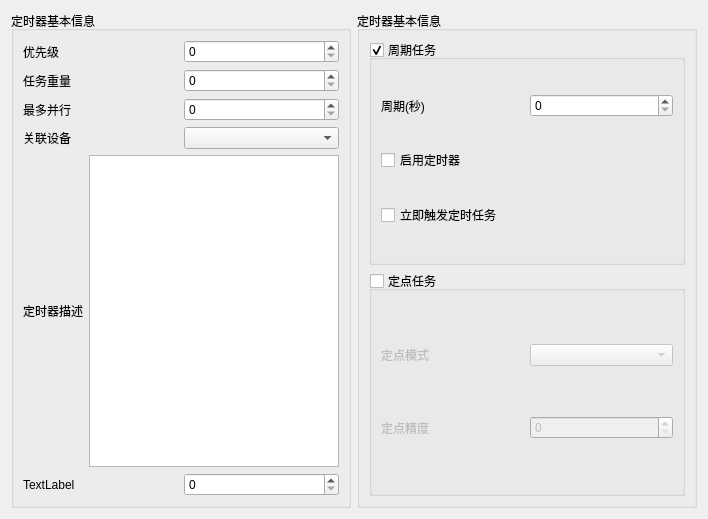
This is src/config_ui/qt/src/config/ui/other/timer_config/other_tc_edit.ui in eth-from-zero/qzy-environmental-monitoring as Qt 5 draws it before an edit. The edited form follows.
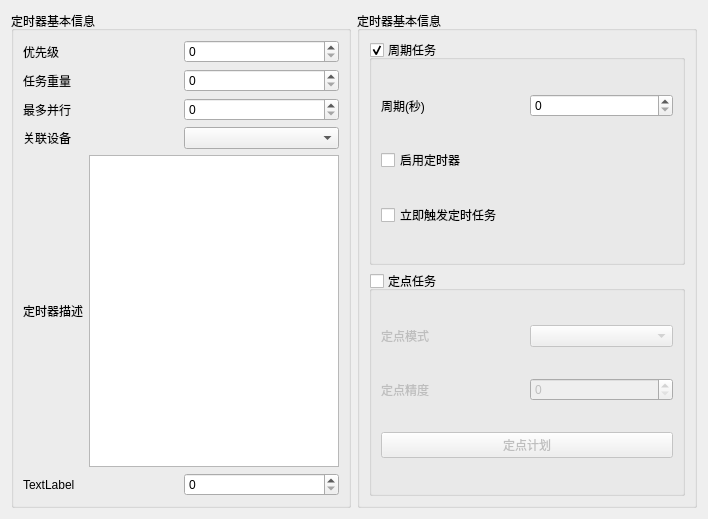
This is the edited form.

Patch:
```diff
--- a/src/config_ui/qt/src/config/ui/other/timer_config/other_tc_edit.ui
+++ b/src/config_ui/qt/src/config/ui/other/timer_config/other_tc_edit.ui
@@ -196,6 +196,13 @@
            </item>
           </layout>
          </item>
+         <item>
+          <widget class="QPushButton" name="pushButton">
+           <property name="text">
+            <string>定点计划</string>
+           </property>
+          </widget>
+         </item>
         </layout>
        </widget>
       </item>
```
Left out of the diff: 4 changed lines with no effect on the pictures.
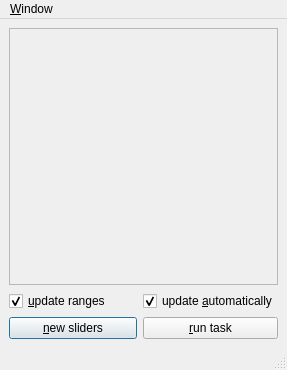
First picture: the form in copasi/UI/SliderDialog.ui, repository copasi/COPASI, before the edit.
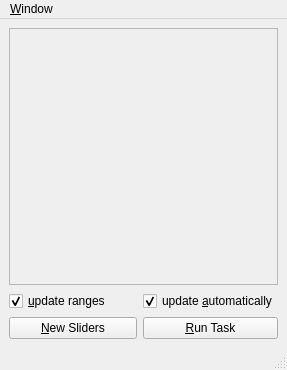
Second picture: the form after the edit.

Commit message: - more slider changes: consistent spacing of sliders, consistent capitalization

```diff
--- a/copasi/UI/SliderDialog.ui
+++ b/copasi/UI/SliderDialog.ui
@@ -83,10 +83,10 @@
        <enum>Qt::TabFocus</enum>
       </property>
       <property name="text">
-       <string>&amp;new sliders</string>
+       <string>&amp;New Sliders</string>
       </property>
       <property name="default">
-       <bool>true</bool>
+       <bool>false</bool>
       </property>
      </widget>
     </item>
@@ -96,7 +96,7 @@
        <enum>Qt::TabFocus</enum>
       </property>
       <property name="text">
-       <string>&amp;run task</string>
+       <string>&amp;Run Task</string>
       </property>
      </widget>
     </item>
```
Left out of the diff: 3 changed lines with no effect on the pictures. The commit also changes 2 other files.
=======
Problem statement =
All lines of the material that contain the word "other" should be listed.

Response area =
This is src/config_ui/qt/src/config/ui/other/timer_config/other_tc_edit.ui in eth-from-zero/qzy-environmental-monitoring as Qt 5 draws it before an edit. The edited form follows.
--- a/src/config_ui/qt/src/config/ui/other/timer_config/other_tc_edit.ui
+++ b/src/config_ui/qt/src/config/ui/other/timer_config/other_tc_edit.ui
Left out of the diff: 3 changed lines with no effect on the pictures. The commit also changes 2 other files.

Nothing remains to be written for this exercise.